Naomi arrives back in the small town of Riverdale, Wisconsin and finds a complacent middle-class family. Her husband Henry (Richard Carlson) is the high school principal and her three children seem to live separate lives. The youngest, Ted, still has the innocence of youth and loves his mother unconditionally, the eldest, Joyce, blames her mother for her father’s unhappiness and treats her coldly and Lily is all ego.

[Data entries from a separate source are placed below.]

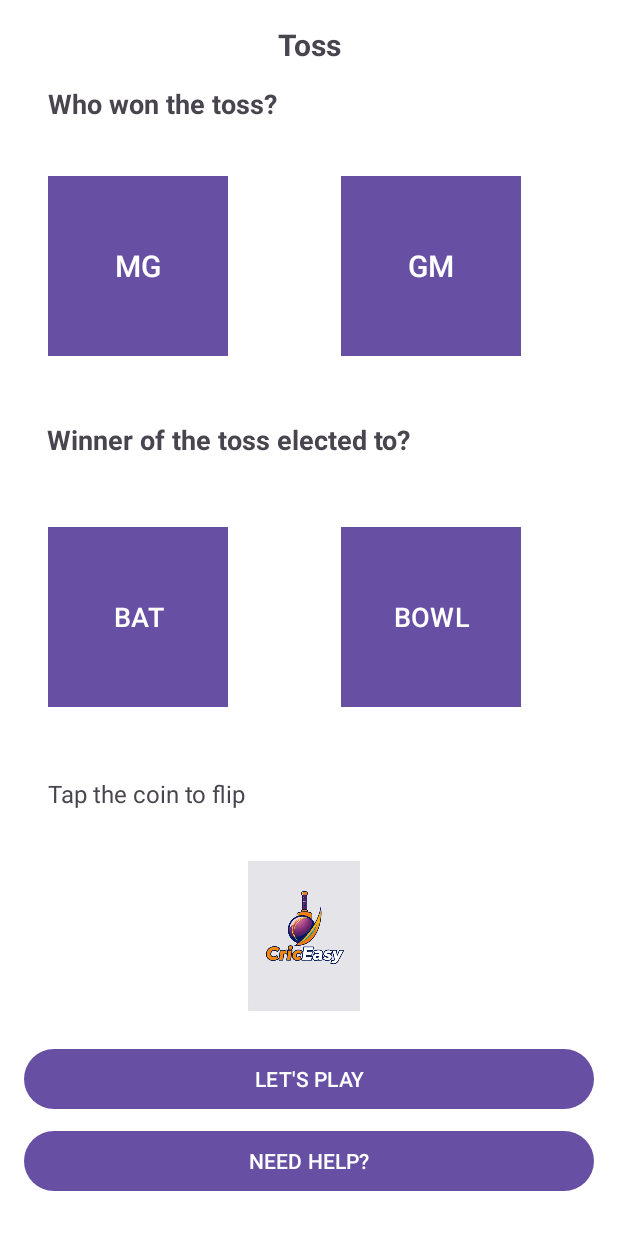
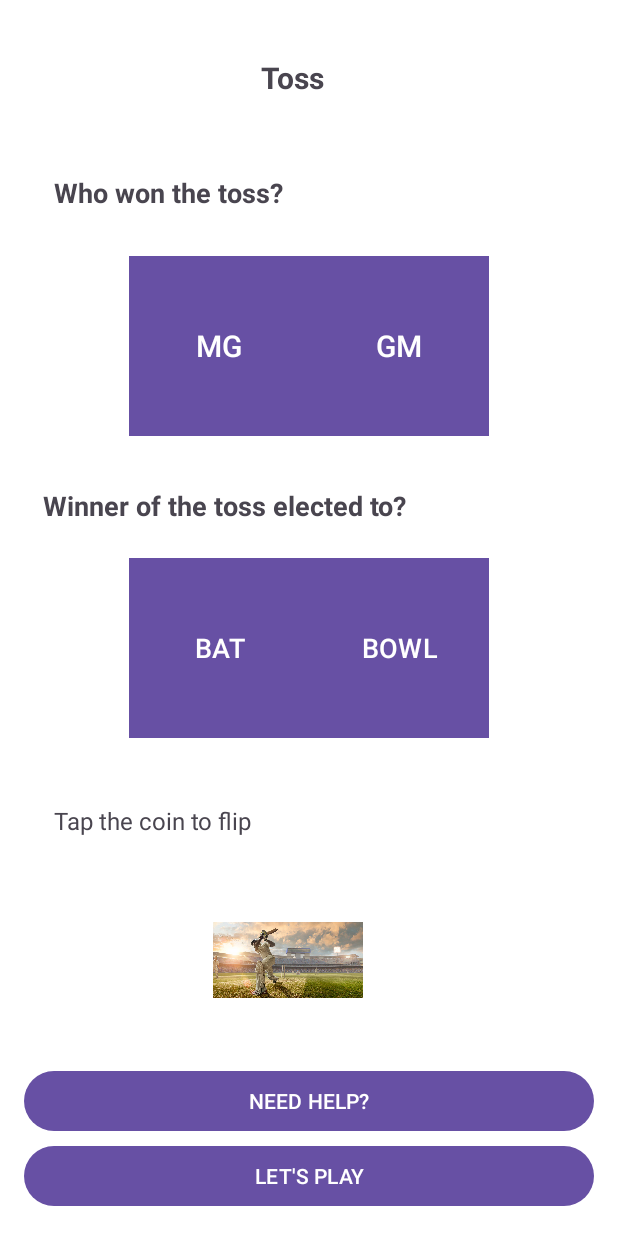
Before and after one commit to Yashhwanth/CricEasy, an Android app: the layout activity_toss.xml on its own in the app's theme, with its tools: preview values and no code run, on a phone screen of 412 x 824 dp. Run offline under Robolectric (Android 15) with nearby library versions, the phone set to English and light mode, and no system bars.

Commit message:
Toss Page

```diff
--- a/app/src/main/AndroidManifest.xml
+++ b/app/src/main/AndroidManifest.xml
@@ -40,6 +40,9 @@
         <activity android:name=".TossActivity"
             android:exported="true"  />
 
+        <activity android:name=".TeamSelectionActivity"
+            android:exported="true"  />
+
 
 
         <meta-data
--- a/app/src/main/java/com/cricketscoringapp/criceasy/MatchInfoActivity.java
+++ b/app/src/main/java/com/cricketscoringapp/criceasy/MatchInfoActivity.java
@@ -82,7 +82,7 @@ public class MatchInfoActivity extends AppCompatActivity {
     public void startActivityWithClearTop(Intent intent) {
         intent.addFlags(Intent.FLAG_ACTIVITY_CLEAR_TOP);
         startActivity(intent);
-        finish();
+        //finish();
     }
 
     //Method to validate inputs
--- a/app/src/main/java/com/cricketscoringapp/criceasy/TossActivity.java
+++ b/app/src/main/java/com/cricketscoringapp/criceasy/TossActivity.java
@@ -1,6 +1,12 @@
 package com.cricketscoringapp.criceasy;
 
+import android.os.Bundle;
 import androidx.appcompat.app.AppCompatActivity;
 
 public class TossActivity extends AppCompatActivity {
+    @Override
+    protected void onCreate(Bundle savedInstanceState) {
+        super.onCreate(savedInstanceState);
+        setContentView(R.layout.activity_toss); // Make sure this layout file exists
+    }
 }
--- a/app/src/main/res/layout/activity_team_creation.xml
+++ b/app/src/main/res/layout/activity_team_creation.xml
@@ -32,7 +32,8 @@
             android:layout_width="wrap_content"
             android:layout_height="wrap_content"
             android:layout_gravity="center"
-            android:text="@string/select_team_a"/>
+            android:text="@string/select_team_a"
+            android:onClick="teamsinput"/>
     </LinearLayout>
 
     <!-- VS Separator -->
@@ -75,7 +76,8 @@
             android:layout_width="wrap_content"
             android:layout_height="wrap_content"
             android:layout_gravity="center"
-            android:text="@string/select_team_b"/>
+            android:text="@string/select_team_b"
+            android:onClick="teamsinput"/>
     </LinearLayout>
 
     <!-- Back and Next Buttons at the Bottom -->
--- a/app/src/main/res/layout/activity_toss.xml
+++ b/app/src/main/res/layout/activity_toss.xml
@@ -27,9 +27,10 @@
         android:textStyle="bold"
         app:layout_constraintBottom_toBottomOf="parent"
         app:layout_constraintEnd_toEndOf="parent"
+        app:layout_constraintHorizontal_bias="0.467"
         app:layout_constraintStart_toStartOf="parent"
         app:layout_constraintTop_toTopOf="parent"
-        app:layout_constraintVertical_bias="0.0" />
+        app:layout_constraintVertical_bias="0.029" />
 
     <!-- Bat/Bowl Buttons -->
 
@@ -39,47 +40,18 @@
         android:id="@+id/tv_toss_winner"
         android:layout_width="wrap_content"
         android:layout_height="wrap_content"
+        android:layout_marginTop="8dp"
         android:text="Who won the toss?"
         android:textSize="18sp"
         android:textStyle="bold"
         app:layout_constraintBottom_toBottomOf="parent"
         app:layout_constraintEnd_toEndOf="parent"
-        app:layout_constraintHorizontal_bias="0.07"
+        app:layout_constraintHorizontal_bias="0.088"
         app:layout_constraintStart_toStartOf="parent"
         app:layout_constraintTop_toTopOf="parent"
-        app:layout_constraintVertical_bias="0.053" />
+        app:layout_constraintVertical_bias="0.121" />
 
     <!-- Bottom Buttons -->
-
-    <Button
-        android:id="@+id/btn_team1"
-        android:layout_width="120dp"
-        android:layout_height="120dp"
-        android:background="@drawable/back"
-        android:text="MG"
-        android:textColor="@android:color/white"
-        android:textSize="20sp"
-        app:layout_constraintBottom_toBottomOf="parent"
-        app:layout_constraintEnd_toEndOf="parent"
-        app:layout_constraintHorizontal_bias="0.061"
-        app:layout_constraintStart_toStartOf="parent"
-        app:layout_constraintTop_toTopOf="parent"
-        app:layout_constraintVertical_bias="0.151" />
-
-    <Button
-        android:id="@+id/btn_team2"
-        android:layout_width="120dp"
-        android:layout_height="120dp"
-        android:background="@drawable/back"
-        android:text="GM"
-        android:textColor="@android:color/white"
-        android:textSize="20sp"
-        app:layout_constraintBottom_toBottomOf="parent"
-        app:layout_constraintEnd_toEndOf="parent"
-        app:layout_constraintHorizontal_bias="0.814"
-        app:layout_constraintStart_toStartOf="parent"
-        app:layout_constraintTop_toTopOf="parent"
-        app:layout_constraintVertical_bias="0.151" />
 
     <TextView
         android:id="@+id/tv_decision"
@@ -90,40 +62,10 @@
         android:textStyle="bold"
         app:layout_constraintBottom_toBottomOf="parent"
         app:layout_constraintEnd_toEndOf="parent"
-        app:layout_constraintHorizontal_bias="0.114"
+        app:layout_constraintHorizontal_bias="0.092"
         app:layout_constraintStart_toStartOf="parent"
         app:layout_constraintTop_toTopOf="parent"
-        app:layout_constraintVertical_bias="0.345" />
-
-    <Button
-        android:id="@+id/btn_bat"
-        android:layout_width="120dp"
-        android:layout_height="120dp"
-        android:background="@drawable/back"
-        android:text="BAT"
-        android:textColor="@android:color/white"
-        android:textSize="18sp"
-        app:layout_constraintBottom_toBottomOf="parent"
-        app:layout_constraintEnd_toEndOf="parent"
-        app:layout_constraintHorizontal_bias="0.061"
-        app:layout_constraintStart_toStartOf="parent"
-        app:layout_constraintTop_toTopOf="parent"
-        app:layout_constraintVertical_bias="0.499" />
-
-    <Button
-        android:id="@+id/btn_bowl"
-        android:layout_width="120dp"
-        android:layout_height="120dp"
-        android:background="@drawable/back"
-        android:text="BOWL"
-        android:textColor="@android:color/white"
-        android:textSize="18sp"
-        app:layout_constraintBottom_toBottomOf="parent"
-        app:layout_constraintEnd_toEndOf="parent"
-        app:layout_constraintHorizontal_bias="0.814"
-        app:layout_constraintStart_toStartOf="parent"
-        app:layout_constraintTop_toTopOf="parent"
-        app:layout_constraintVertical_bias="0.499" />
+        app:layout_constraintVertical_bias="0.402" />
 
     <TextView
         android:id="@+id/tv_flip_coin"
@@ -133,22 +75,22 @@
         android:textSize="16sp"
         app:layout_constraintBottom_toBottomOf="parent"
         app:layout_constraintEnd_toEndOf="parent"
-        app:layout_constraintHorizontal_bias="0.064"
+        app:layout_constraintHorizontal_bias="0.08"
         app:layout_constraintStart_toStartOf="parent"
         app:layout_constraintTop_toTopOf="parent"
-        app:layout_constraintVertical_bias="0.652" />
+        app:layout_constraintVertical_bias="0.675" />
 
     <ImageView
         android:id="@+id/img_coin"
         android:layout_width="100dp"
         android:layout_height="100dp"
-        android:src="@drawable/back"
+        android:src="@drawable/bg"
         app:layout_constraintBottom_toBottomOf="parent"
         app:layout_constraintEnd_toEndOf="parent"
-        app:layout_constraintHorizontal_bias="0.487"
+        app:layout_constraintHorizontal_bias="0.451"
         app:layout_constraintStart_toStartOf="parent"
-        app:layout_constraintTop_toTopOf="@+id/toss_header"
-        app:layout_constraintVertical_bias="0.806" />
+        app:layout_constraintTop_toTopOf="parent"
+        app:layout_constraintVertical_bias="0.829" />
 
     <Button
         android:id="@+id/btn_help"
@@ -157,9 +99,10 @@
         android:text="NEED HELP?"
         app:layout_constraintBottom_toBottomOf="parent"
         app:layout_constraintEnd_toEndOf="parent"
+        app:layout_constraintHorizontal_bias="0.0"
         app:layout_constraintStart_toStartOf="parent"
         app:layout_constraintTop_toTopOf="parent"
-        app:layout_constraintVertical_bias="0.987" />
+        app:layout_constraintVertical_bias="0.933" />
 
     <Button
         android:id="@+id/btn_play"
@@ -171,5 +114,65 @@
         app:layout_constraintHorizontal_bias="0.0"
         app:layout_constraintStart_toStartOf="parent"
         app:layout_constraintTop_toTopOf="parent"
-        app:layout_constraintVertical_bias="0.913" />
+        app:layout_constraintVertical_bias="1.0" />
+
+    <RadioGroup
+        android:id="@+id/radioGroup"
+        android:layout_width="wrap_content"
+        android:layout_height="wrap_content"
+        android:orientation="horizontal"
+        app:layout_constraintBottom_toBottomOf="parent"
+        app:layout_constraintEnd_toEndOf="parent"
+        app:layout_constraintStart_toStartOf="parent"
+        app:layout_constraintTop_toTopOf="parent"
+        app:layout_constraintVertical_bias="0.23000002">
+
+        <Button
+            android:id="@+id/btn_team1"
+            android:layout_width="120dp"
+            android:layout_height="120dp"
+            android:background="@drawable/bg"
+            android:text="MG"
+            android:textColor="@android:color/white"
+            android:textSize="20sp" />
+
+        <Button
+            android:id="@+id/btn_team2"
+            android:layout_width="120dp"
+            android:layout_height="120dp"
+            android:background="@drawable/bg"
+            android:text="GM"
+            android:textColor="@android:color/white"
+            android:textSize="20sp" />
+    </RadioGroup>
+
+    <RadioGroup
+        android:layout_width="wrap_content"
+        android:layout_height="wrap_content"
+        android:orientation="horizontal"
+        app:layout_constraintBottom_toBottomOf="parent"
+        app:layout_constraintEnd_toEndOf="parent"
+        app:layout_constraintStart_toStartOf="parent"
+        app:layout_constraintTop_toTopOf="parent"
+        app:layout_constraintVertical_bias="0.53">
+
+        <Button
+            android:id="@+id/btn_bat"
+            android:layout_width="120dp"
+            android:layout_height="120dp"
+            android:background="@drawable/bg"
+            android:text="BAT"
+            android:textColor="@android:color/white"
+            android:textSize="18sp" />
+
+        <Button
+            android:id="@+id/btn_bowl"
+            android:layout_width="120dp"
+            android:layout_height="120dp"
+            android:background="@drawable/bg"
+            android:text="BOWL"
+            android:textColor="@android:color/white"
+            android:textSize="18sp" />
+    </RadioGroup>
+
 </androidx.constraintlayout.widget.ConstraintLayout>
```
Also changed, not shown: app/src/main/java/com/cricketscoringapp/criceasy/TeamCreationActivity.java (+8 -1 lines), app/src/main/java/com/cricketscoringapp/criceasy/TeamSelectionActivity.java (added, +22 -0 lines), app/src/main/res/layout/activity_team_selection.xml (added, +44 -0 lines).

Sirk is highly skilled in the way he manages his resources and marshals Universal’s crew to produce something always worth watching. The film is full of moments when the possibilities of the full-blown melodramas towards which he is heading can be glimpsed. The plot includes the darker side of Naomi’s sudden departure ten years earlier in the shape of the local gunshop owner played by Lyle Bettger whose re-appearance certainly disturbs the Stanwyck character. Sirk’s mise en scène and the camerawork by Carl Guthrie are heavily imbued with film noir flourishes which spread through the family scenes as well as those referring back to Naomi’s past. Sirk’s comment to Halliday was ” . . . a woman comes back with all her dreams, with her love – and she finds nothing but this rotten, decrepit, middle-class family”. I’m not sure these strong words are merited for the family we see in the film, but the mise en scène and camerawork do suggest what Sirk was thinking. If he’d got his own way Stopover might have become a great film. As it is we can just enjoy the craftmanship of Sirk and Stanwyck and look forward to There’s Always Tomorrow a few years later.